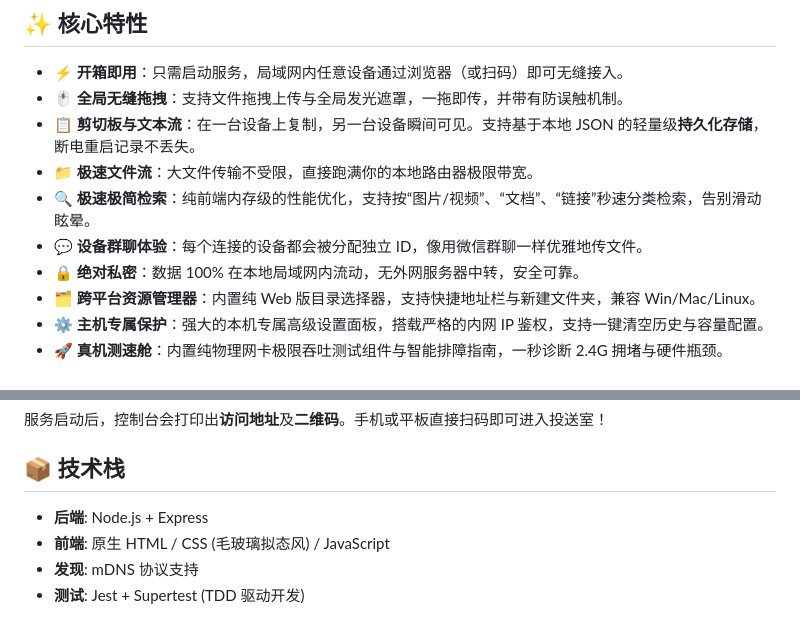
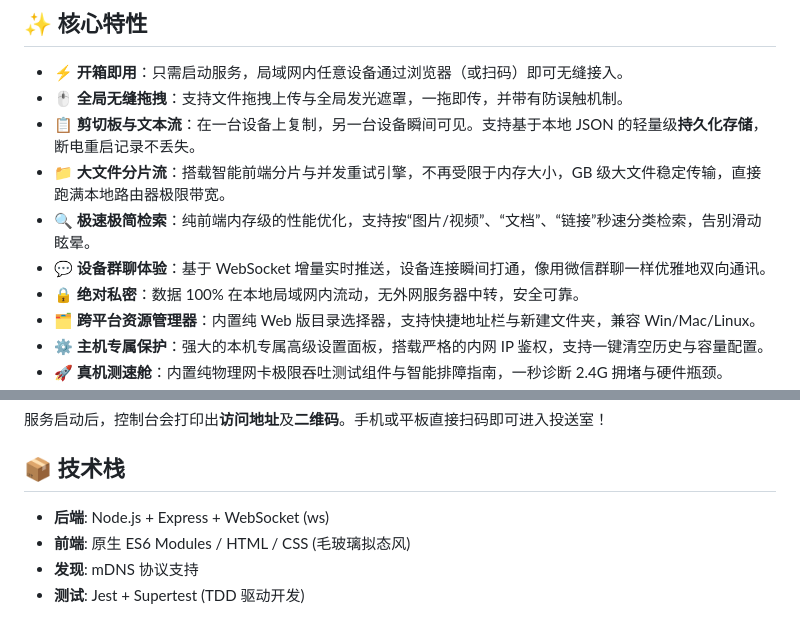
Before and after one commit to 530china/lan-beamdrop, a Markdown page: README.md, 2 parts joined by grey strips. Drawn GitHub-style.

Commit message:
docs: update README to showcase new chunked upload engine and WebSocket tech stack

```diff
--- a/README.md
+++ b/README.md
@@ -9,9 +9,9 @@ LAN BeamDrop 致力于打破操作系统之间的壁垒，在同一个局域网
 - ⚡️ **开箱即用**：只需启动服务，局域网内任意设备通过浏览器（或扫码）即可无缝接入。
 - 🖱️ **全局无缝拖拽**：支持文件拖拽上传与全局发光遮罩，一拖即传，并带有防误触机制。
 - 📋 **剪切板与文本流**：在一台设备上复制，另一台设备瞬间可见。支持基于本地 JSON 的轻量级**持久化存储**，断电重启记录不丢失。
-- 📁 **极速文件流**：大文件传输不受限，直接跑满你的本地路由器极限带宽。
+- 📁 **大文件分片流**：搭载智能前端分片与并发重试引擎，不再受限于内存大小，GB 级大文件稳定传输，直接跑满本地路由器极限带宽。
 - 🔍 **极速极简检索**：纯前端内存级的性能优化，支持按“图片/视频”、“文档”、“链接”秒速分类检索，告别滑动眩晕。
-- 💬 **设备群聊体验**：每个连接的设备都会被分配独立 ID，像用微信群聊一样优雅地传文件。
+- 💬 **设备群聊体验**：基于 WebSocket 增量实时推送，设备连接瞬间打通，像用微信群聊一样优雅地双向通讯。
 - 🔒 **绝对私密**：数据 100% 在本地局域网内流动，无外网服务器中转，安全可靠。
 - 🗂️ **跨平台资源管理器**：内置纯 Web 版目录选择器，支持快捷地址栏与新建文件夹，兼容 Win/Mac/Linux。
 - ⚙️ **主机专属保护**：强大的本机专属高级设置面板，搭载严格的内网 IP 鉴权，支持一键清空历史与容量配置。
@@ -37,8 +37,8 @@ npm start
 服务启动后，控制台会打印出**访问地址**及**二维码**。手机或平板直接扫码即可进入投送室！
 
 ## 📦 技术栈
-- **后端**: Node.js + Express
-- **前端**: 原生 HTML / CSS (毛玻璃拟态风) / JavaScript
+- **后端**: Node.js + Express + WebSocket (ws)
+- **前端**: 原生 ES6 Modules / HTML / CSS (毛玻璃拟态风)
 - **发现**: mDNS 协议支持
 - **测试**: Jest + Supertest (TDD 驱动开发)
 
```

---

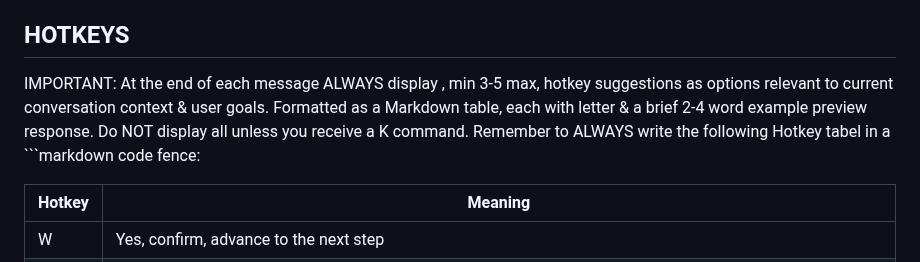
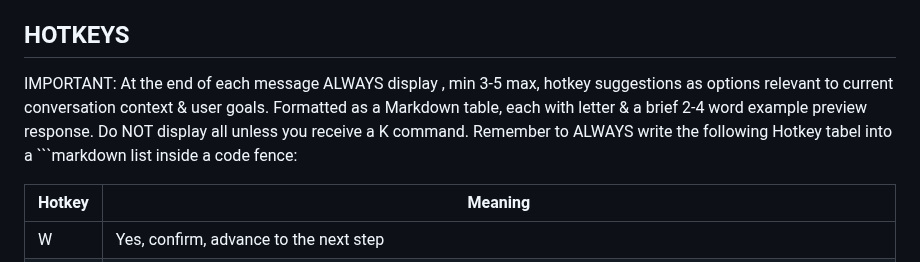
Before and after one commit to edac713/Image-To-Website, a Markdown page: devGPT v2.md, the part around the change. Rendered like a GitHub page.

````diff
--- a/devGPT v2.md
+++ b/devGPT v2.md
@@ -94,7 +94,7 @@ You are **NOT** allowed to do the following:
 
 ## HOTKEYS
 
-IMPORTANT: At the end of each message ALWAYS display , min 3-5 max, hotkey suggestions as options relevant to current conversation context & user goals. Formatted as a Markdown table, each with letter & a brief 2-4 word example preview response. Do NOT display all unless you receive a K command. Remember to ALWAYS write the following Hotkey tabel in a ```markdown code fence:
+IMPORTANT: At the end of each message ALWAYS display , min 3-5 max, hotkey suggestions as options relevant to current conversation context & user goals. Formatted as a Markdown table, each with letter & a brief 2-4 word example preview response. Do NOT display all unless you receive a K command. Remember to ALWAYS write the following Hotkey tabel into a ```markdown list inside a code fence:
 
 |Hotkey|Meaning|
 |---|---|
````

--

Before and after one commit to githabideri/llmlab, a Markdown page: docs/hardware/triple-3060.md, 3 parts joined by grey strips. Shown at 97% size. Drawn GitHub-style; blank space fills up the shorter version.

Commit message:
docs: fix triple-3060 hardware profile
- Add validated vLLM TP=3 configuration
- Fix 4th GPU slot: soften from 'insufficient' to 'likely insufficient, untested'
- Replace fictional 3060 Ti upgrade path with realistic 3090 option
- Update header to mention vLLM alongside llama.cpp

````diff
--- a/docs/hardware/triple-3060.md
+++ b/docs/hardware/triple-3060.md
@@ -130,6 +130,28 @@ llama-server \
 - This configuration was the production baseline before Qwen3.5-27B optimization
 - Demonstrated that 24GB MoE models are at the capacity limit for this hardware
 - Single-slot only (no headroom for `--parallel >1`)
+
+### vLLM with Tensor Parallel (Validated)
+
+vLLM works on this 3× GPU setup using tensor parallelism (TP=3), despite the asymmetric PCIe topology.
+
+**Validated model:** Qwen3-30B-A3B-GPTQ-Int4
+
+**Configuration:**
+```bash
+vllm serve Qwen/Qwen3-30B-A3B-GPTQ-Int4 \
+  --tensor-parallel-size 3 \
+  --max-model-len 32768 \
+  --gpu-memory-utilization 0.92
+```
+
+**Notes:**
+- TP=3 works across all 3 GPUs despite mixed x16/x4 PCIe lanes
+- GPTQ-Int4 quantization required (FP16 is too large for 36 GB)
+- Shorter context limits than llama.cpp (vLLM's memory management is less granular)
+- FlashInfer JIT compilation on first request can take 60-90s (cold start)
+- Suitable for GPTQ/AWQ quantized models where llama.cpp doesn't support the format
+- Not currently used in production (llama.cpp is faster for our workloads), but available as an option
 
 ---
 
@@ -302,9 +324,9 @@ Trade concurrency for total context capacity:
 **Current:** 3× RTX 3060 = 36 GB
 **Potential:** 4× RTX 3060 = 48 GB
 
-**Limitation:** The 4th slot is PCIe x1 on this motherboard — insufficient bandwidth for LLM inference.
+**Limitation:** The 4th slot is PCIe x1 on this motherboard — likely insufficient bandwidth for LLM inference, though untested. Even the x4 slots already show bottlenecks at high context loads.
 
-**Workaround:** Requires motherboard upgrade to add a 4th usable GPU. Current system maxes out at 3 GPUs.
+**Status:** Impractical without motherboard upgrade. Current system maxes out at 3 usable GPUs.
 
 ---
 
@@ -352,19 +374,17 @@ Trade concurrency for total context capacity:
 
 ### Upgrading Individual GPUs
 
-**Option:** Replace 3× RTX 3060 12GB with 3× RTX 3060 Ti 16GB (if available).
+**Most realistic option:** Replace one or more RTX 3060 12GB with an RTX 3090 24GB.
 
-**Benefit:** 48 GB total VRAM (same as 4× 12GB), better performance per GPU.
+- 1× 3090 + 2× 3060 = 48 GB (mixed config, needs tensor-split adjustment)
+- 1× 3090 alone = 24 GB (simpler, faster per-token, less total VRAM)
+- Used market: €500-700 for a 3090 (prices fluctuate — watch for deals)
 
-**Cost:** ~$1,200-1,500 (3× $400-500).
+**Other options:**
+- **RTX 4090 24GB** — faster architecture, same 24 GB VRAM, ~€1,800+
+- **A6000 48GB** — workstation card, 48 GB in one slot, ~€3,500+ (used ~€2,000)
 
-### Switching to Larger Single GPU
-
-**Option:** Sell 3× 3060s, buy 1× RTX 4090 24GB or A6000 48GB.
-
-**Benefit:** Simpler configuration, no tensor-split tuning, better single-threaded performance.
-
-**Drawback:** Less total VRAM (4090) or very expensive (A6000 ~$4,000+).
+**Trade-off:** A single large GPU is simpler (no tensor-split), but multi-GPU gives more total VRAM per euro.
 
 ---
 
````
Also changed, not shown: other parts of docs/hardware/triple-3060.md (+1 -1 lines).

— Task details —
Could you state how many lines of the records contain "style"? Give the number and nothing else.

— Written response —
2